Aniela McGuinness: Yeah. Because if I had had to stop, take time out of my day, drive over there, THEN find out I had cancer, how the heck was I going to get home? I wouldn’t have brought anybody with me. I would’ve thought it was like, “Oh, _____ (7:49).” I really did not think I had cancer, so I wouldn’t have been prepared. And this way, I at least was home and once I found out, I immediately… ‘Cause I had a panic attack after that because I watched my mom die the year before. I held her hand when she died of cancer, and so all of that just kind of floods you, your preconceived notions of what this means.

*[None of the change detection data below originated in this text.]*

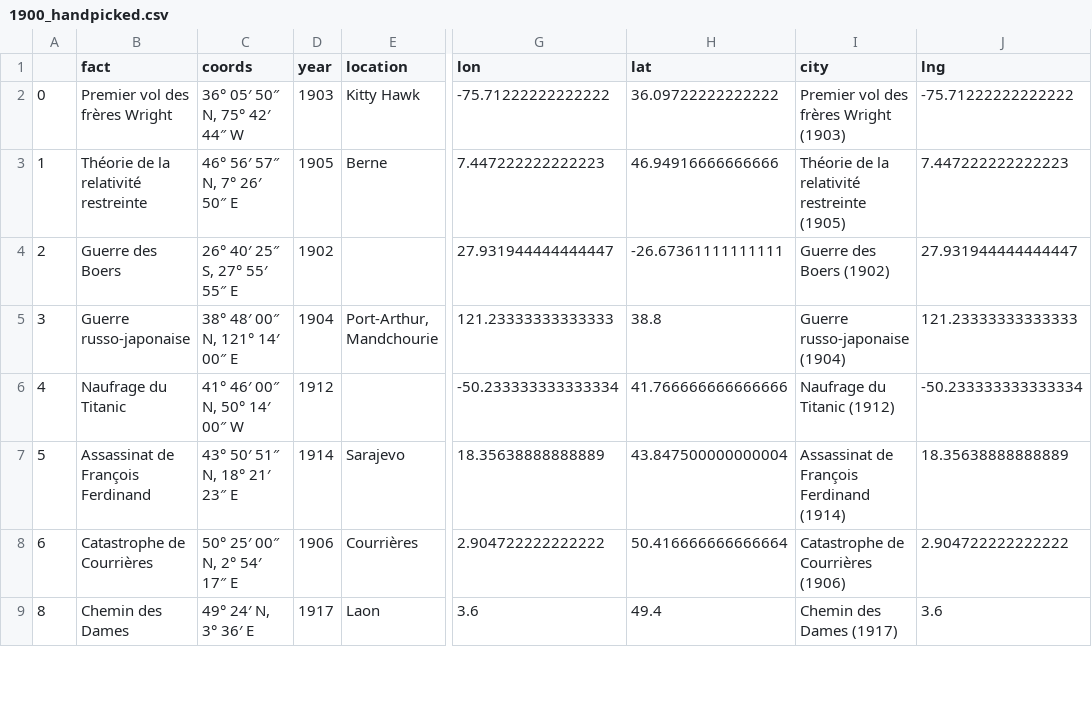
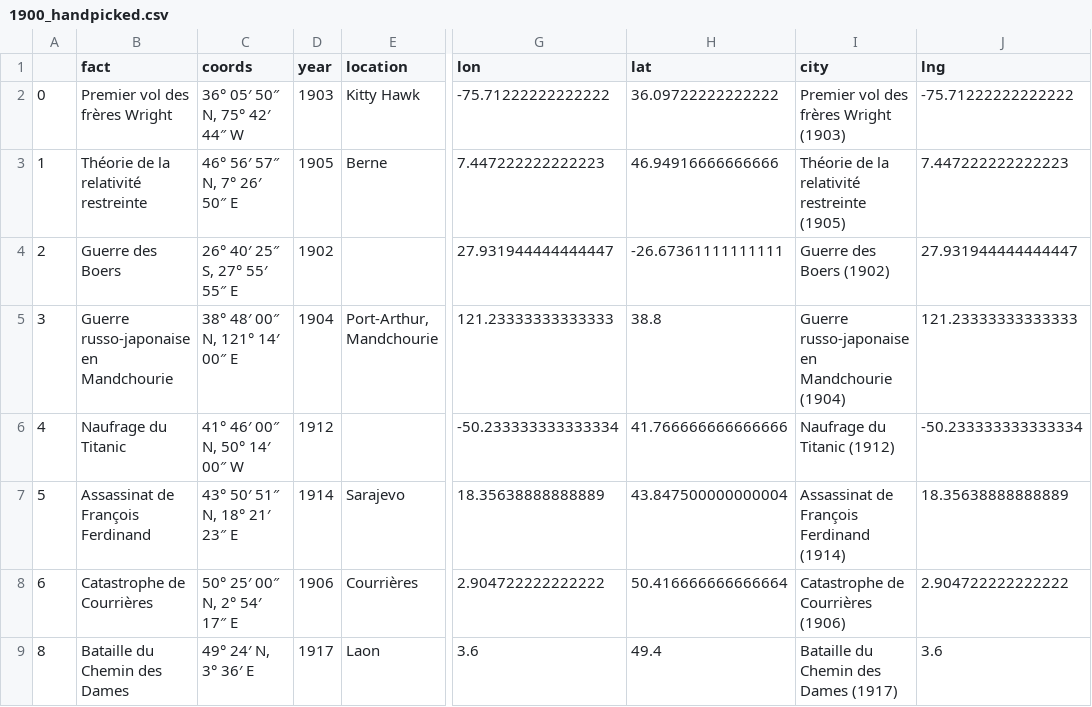
Before and after one commit to felix-martel/amstramdam, a CSV file: data/historic/1900_handpicked.csv, drawn as a sheet; only a part is shown, gaps mark what is left out; the diff covers the shown part only; the diff names each change by its address in the sheet, - before the commit and + after, or states it on an @@ line.

Commit message:
Update  XXth file

```diff
--- a/data/historic/1900_handpicked.csv
+++ b/data/historic/1900_handpicked.csv
-B5 (fact): Guerre russo-japonaise
+B5 (fact): Guerre russo-japonaise en Mandchourie
-I5 (city): Guerre russo-japonaise (1904)
+I5 (city): Guerre russo-japonaise en Mandchourie (1904)
-B9 (fact): Chemin des Dames
+B9 (fact): Bataille du Chemin des Dames
-I9 (city): Chemin des Dames (1917)
+I9 (city): Bataille du Chemin des Dames (1917)
```
Also changed, not shown: 20 edited cells elsewhere in this file.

And so I walked out my front door and turned right and went straight to my neighbor’s house and knocked on their door. And was like, “Uh, uh, I have cancer.” There was no one home, and I couldn’t call. I just shut down so badly that I just needed somebody to be in physical contact with me, who knew me and who loved me, and so I went straight to my neighbor’s house.

Jamie DePolo: It’s just amazing that you have that because I wonder how… I don’t know, just if everybody could have that, if they would remember more or like you say, it would lose some of its importance, like they wouldn’t be so traumatized if they could reflect back on that later, but it’s just an amazing thing, an amazing…

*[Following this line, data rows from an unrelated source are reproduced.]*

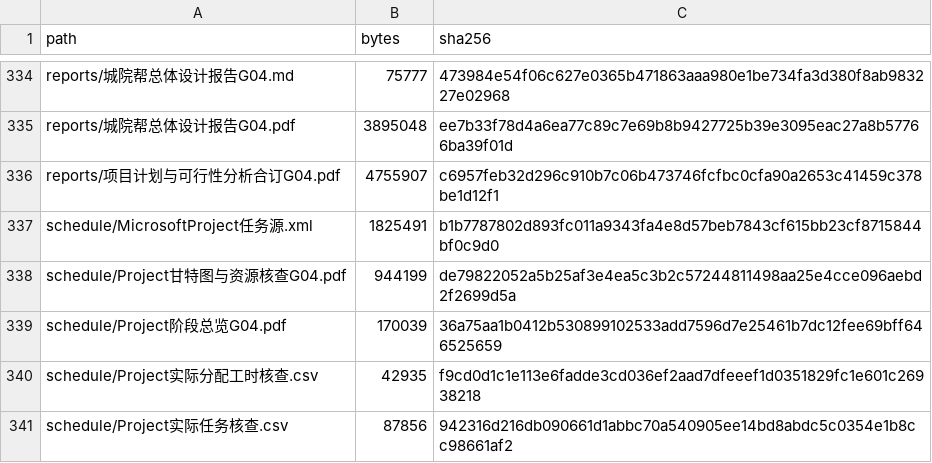
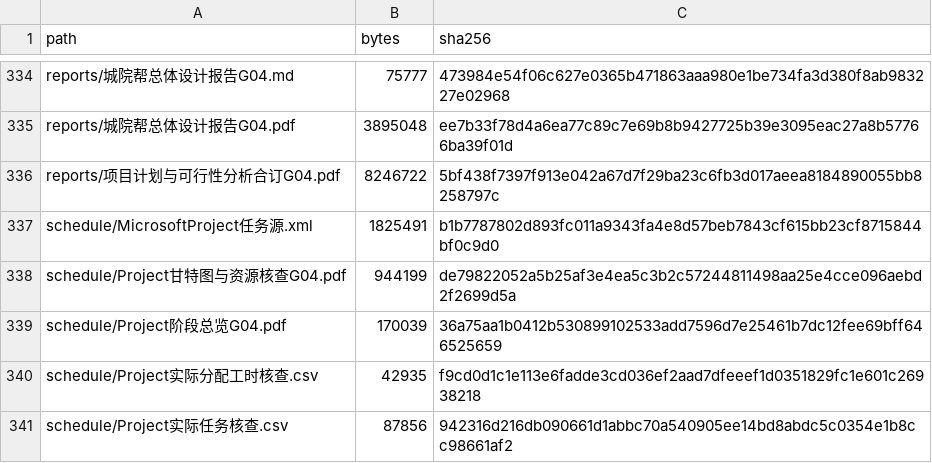
Before and after one commit to jason-bitc/HZCU-CampusHub, a CSV file: docs/project/MANIFEST.sha256.csv, drawn as a sheet; only a part is shown, gaps mark what is left out; the diff covers the shown part only.

```diff
--- a/docs/project/MANIFEST.sha256.csv
+++ b/docs/project/MANIFEST.sha256.csv
@@ -335,3 +335,3 @@
 "reports/城院帮总体设计报告G04.pdf","3895048","ee7b33f78d4a6ea77c89c7e69b8b9427725b39e3095eac27a8b57766ba39f01d"
-"reports/项目计划与可行性分析合订G04.pdf","4755907","c6957feb32d296c910b7c06b473746fcfbc0cfa90a2653c41459c378be1d12f1"
+"reports/项目计划与可行性分析合订G04.pdf","8246722","5bf438f7397f913e042a67d7f29ba23c6fb3d017aeea8184890055bb8258797c"
 "schedule/MicrosoftProject任务源.xml","1825491","b1b7787802d893fc011a9343fa4e8d57beb7843cf615bb23cf8715844bf0c9d0"
```
Also changed, not shown: 11 added rows and 10 edited cells elsewhere in this file, docs/project/schedule/计划阶段评审页码对照G04.csv, 16 other files.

Aniela McGuinness: An honest reflection on it, because there’s reflecting on it, which is just ruminating.

Jamie DePolo: Yes.

Aniela McGuinness: And then there’s really having what happened -- was such an eye opener. I realized that I cannot trust my own mind whatsoever.

Jamie DePolo: Yeah, and it really hits home, too, because one of the things we tell people on our site is, “Take somebody with you whenever you go to a doctor appointment because you’re going to miss things, you’re going to forget things, you’re going to be upset,” so that was the other thing I thought about when I was watching the video. I’m like, “Yeah, you need somebody there,” because clearly you’re not going to comprehend everything that the doctor is saying and some of it is really important. I watched that and I was pretty amazed. It was very, very interesting.

So, you’re full of very amazing things because you have a photo series about your double mastectomy that is pretty brilliant. So where did that idea come from?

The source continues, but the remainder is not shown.